President Bush has done an admirable job so far of governing on principle and ignoring the polls. If he continues to allow his Cabinet members to vacillate, however, he'll appear to be holding his finger in the wind. Perhaps it's time for another trip to the woodshed for Secretary Whitman.
Sometimes it's tough to govern as a conservative because environmental groups are adept at propaganda and distorting facts. In this area, as in others, the facts and actual science must control, not emotions and junk science. Let's take a look at some of the facts:
- ANWR contains 17.5 million acres, and Bush only plans to explore for oil on 1.5 million of them, which is around 8 percent. More importantly, if oil is discovered, less than 2,000 of those acres would be affected.
- It is estimated that the exploration would create between 250,000 and 735,000 new jobs. Similar projects have added tens of billions of dollars to the nation's economy in the past. The federal government itself would reap an estimated windfall of billions of dollars from companies bidding for the right to drill.
- Scientists estimate that there are between 6 and 18 billion barrels of recoverable oil, which would measurably decrease United States dependence on foreign oil. At present, we import more than 55 percent of our petroleum.
- Contrary to environmental hysteria, oil and gas production in the region would not pose a significant threat to wildlife in the region. Modern technology has led to drilling and production techniques that involve limited impact. In other areas of similar production, such as Prudhoe Bay, the caribou population has grown dramatically (sevenfold) despite the apocalyptic predictions of the doomsayers.
- More than 75 percent of Alaskans support exploration and production in ANWR.
- National Review magazine has brilliantly exposed the flip-flop of the major media on the issue, demonstrating that both the New York Times and Washington Post editorialized in favor of ANWR exploration not too many years ago and downplayed the environmental risks attached.

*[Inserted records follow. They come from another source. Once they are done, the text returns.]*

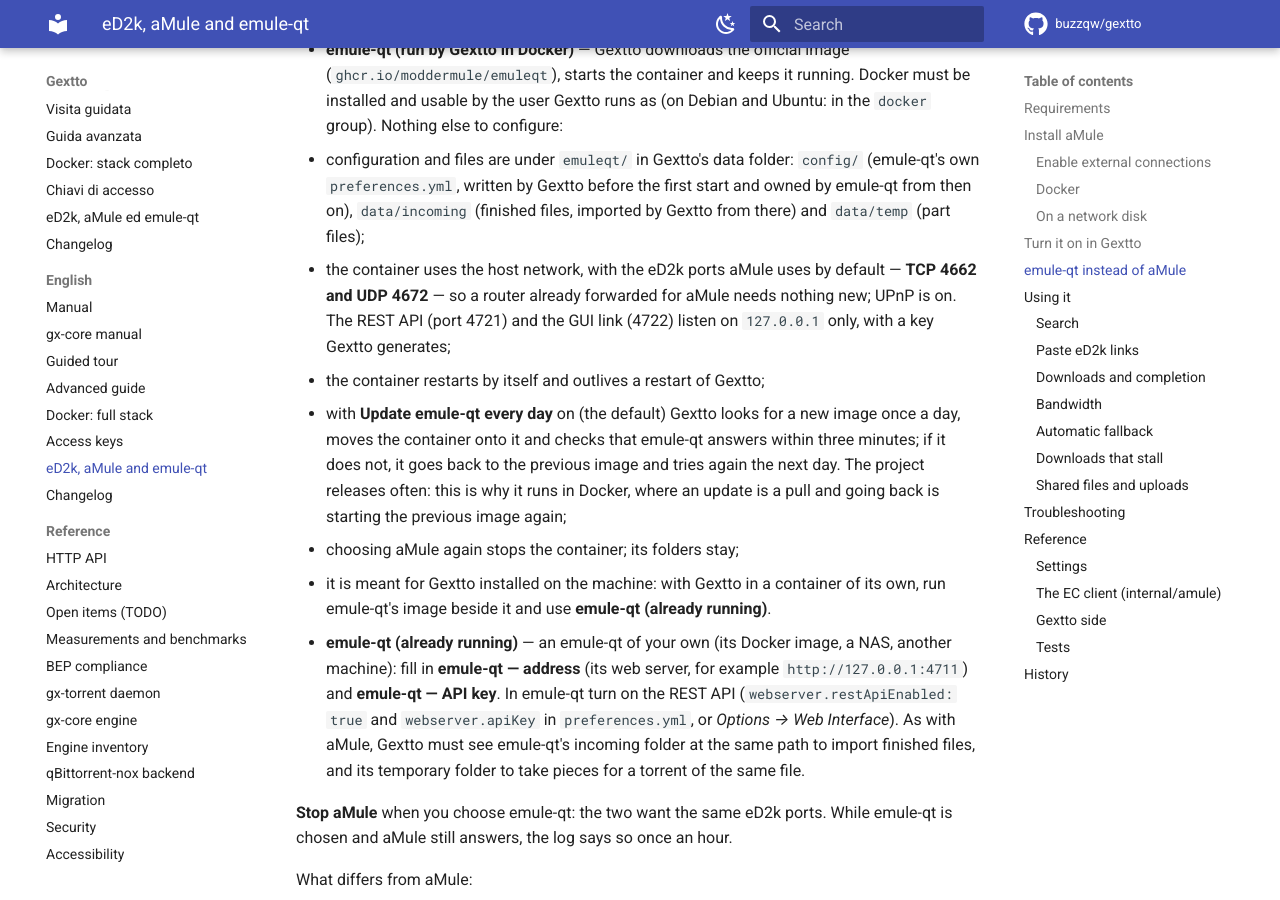
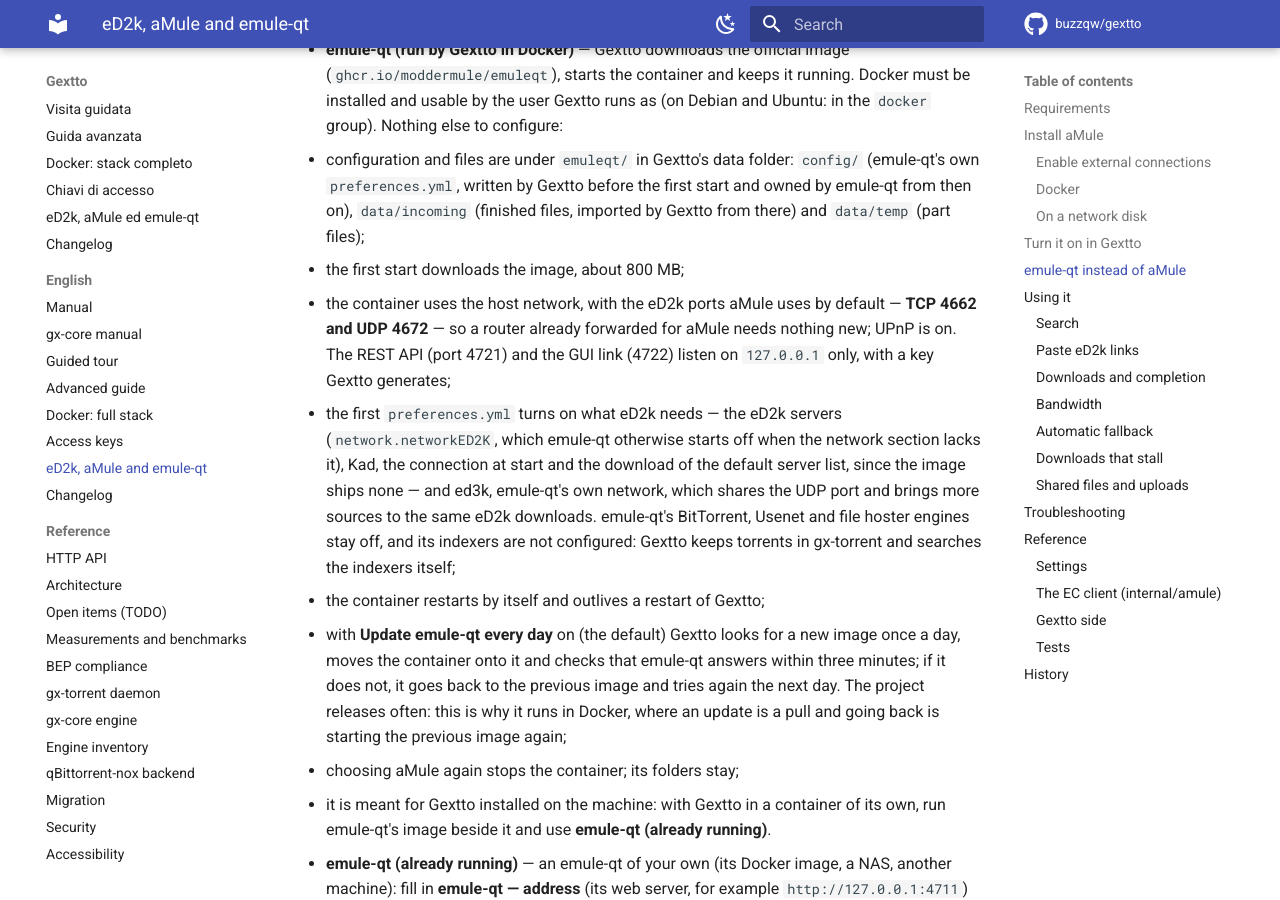
Before and after one commit to buzzqw/gextto, an MkDocs documentation site: the page built from docs/amule.md, in a window 1280 px wide and 900 px high, scrolled down 4078 px. Built offline with MkDocs 1.6.1 and Material for MkDocs 9.7.7, drawn with Linux system fonts in a browser that asks for light colours; comment, search, counter and statistics services are not loaded.

Commit message:
emuleqt: the managed core joins the eD2k servers and keeps its torrent, Usenet and hoster engines off

```diff
--- a/docs/amule.md
+++ b/docs/amule.md
@@ -193,10 +193,19 @@ The choice has three values:
     `config/` (emule-qt's own `preferences.yml`, written by Gextto before the
     first start and owned by emule-qt from then on), `data/incoming` (finished
     files, imported by Gextto from there) and `data/temp` (part files);
+  - the first start downloads the image, about 800 MB;
   - the container uses the host network, with the eD2k ports aMule uses by
     default — **TCP 4662 and UDP 4672** — so a router already forwarded for
     aMule needs nothing new; UPnP is on. The REST API (port 4721) and the GUI
     link (4722) listen on `127.0.0.1` only, with a key Gextto generates;
+  - the first `preferences.yml` turns on what eD2k needs — the eD2k servers
+    (`network.networkED2K`, which emule-qt otherwise starts off when the
+    network section lacks it), Kad, the connection at start and the download
+    of the default server list, since the image ships none — and ed3k,
+    emule-qt's own network, which shares the UDP port and brings more sources
+    to the same eD2k downloads. emule-qt's BitTorrent, Usenet and file hoster
+    engines stay off, and its indexers are not configured: Gextto keeps
+    torrents in gx-torrent and searches the indexers itself;
   - the container restarts by itself and outlives a restart of Gextto;
   - with **Update emule-qt every day** on (the default) Gextto looks for a new
     image once a day, moves the container onto it and checks that emule-qt
```
Also changed, not shown: changelog.en.md (+1 -1 lines), changelog.md (+1 -1 lines), docs/MANUAL.en.md (+2 -1 lines), docs/MANUAL.it.md (+2 -2 lines), docs/amule.it.md (+9 -0 lines), 3 other files.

I know these facts are inconvenient for single-issue environmentalists, but President Bush has to consider them and weigh other concerns, such as our energy needs and the economic ramifications involved. May the facts and not political pressure guide his decision.